*WHAT THE TASK ASKS*: Across the listing below, count every line where the string "from" appears, then give only the count.

*DATA TO PROCESS*:
◇ ◇ ◇ ◇ ◇

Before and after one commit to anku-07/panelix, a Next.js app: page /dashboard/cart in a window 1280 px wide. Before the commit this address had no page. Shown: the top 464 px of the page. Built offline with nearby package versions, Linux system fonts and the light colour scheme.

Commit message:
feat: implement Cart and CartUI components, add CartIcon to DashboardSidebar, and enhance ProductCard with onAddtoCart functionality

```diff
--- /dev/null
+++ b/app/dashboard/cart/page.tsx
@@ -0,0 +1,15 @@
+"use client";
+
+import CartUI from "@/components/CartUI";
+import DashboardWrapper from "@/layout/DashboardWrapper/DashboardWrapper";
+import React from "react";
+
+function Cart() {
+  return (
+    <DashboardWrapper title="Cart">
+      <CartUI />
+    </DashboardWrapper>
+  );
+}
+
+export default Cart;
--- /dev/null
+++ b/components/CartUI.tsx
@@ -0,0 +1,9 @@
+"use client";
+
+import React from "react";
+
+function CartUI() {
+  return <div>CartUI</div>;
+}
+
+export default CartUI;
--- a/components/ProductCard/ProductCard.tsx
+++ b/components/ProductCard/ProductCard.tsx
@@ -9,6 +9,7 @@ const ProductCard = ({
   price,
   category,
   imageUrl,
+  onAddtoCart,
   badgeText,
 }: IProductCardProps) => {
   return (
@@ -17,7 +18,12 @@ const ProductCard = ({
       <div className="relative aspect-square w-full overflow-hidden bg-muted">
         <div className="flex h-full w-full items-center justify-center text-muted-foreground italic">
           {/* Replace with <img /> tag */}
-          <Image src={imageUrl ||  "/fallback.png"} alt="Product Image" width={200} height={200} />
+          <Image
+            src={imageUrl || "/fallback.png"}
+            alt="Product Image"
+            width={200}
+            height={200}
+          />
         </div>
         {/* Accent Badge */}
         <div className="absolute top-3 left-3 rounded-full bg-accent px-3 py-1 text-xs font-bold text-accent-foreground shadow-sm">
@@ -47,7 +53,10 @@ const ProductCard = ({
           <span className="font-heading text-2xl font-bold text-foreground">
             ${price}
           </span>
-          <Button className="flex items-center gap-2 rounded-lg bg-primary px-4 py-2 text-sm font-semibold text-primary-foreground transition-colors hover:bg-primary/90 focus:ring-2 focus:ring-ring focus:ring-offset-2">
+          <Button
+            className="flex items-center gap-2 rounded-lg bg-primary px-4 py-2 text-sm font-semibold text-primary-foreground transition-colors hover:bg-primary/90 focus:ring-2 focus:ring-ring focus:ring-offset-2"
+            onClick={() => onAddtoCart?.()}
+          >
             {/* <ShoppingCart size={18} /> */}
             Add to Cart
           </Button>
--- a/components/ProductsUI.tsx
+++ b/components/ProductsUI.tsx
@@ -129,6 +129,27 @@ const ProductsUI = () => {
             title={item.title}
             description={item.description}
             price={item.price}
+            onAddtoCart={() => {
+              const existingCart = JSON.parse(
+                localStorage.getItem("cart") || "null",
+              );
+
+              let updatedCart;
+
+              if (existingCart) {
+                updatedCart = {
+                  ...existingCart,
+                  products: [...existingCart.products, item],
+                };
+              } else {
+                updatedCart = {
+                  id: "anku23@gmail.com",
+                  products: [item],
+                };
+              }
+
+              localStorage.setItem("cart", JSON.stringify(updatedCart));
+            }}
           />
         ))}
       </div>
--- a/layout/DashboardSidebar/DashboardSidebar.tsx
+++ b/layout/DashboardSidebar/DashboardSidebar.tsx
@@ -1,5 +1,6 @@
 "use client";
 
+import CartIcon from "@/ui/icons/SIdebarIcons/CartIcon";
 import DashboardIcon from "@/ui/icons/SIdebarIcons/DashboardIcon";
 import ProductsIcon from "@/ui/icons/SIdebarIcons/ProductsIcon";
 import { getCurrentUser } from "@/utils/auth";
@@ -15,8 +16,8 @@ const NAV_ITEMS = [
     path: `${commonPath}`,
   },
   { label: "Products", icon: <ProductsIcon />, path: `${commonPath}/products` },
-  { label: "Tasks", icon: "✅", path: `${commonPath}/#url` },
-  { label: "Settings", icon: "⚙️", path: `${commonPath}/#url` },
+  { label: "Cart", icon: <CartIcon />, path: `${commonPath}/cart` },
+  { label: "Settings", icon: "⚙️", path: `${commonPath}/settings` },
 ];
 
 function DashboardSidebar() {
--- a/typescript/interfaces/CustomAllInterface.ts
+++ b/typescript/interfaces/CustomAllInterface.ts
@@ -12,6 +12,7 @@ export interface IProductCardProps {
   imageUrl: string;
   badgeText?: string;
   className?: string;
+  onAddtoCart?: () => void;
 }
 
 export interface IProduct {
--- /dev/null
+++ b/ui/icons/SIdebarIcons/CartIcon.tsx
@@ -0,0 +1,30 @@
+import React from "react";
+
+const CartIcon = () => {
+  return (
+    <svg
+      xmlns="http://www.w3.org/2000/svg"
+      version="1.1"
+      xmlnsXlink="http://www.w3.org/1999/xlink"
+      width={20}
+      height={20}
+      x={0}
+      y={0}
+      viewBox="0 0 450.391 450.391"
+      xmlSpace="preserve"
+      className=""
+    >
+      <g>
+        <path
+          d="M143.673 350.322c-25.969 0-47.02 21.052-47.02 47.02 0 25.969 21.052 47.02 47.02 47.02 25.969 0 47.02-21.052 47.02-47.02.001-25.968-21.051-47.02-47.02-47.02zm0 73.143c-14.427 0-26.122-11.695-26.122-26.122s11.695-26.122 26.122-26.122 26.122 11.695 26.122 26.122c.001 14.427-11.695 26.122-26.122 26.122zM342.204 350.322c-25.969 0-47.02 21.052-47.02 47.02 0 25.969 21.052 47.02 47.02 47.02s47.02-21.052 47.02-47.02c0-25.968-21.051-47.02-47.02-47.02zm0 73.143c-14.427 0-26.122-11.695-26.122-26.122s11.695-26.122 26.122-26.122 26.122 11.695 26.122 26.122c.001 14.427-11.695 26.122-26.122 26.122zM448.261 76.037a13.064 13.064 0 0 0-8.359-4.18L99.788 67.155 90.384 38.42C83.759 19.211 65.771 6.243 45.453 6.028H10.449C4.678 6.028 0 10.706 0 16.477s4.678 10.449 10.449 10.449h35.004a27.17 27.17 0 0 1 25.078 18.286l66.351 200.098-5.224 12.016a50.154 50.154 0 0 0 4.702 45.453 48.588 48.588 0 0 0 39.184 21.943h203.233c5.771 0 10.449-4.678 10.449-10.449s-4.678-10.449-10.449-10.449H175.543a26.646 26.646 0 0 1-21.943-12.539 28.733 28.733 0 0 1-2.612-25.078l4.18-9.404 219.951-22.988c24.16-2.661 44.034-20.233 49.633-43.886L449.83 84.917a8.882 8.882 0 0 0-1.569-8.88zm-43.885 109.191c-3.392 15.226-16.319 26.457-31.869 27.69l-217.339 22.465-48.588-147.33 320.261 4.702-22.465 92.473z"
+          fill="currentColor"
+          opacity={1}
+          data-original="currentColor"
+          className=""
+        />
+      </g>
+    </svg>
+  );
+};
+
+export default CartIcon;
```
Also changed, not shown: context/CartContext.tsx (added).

◇ ◇ ◇ ◇ ◇

*SOLUTION TO THIS PROBLEM*: 9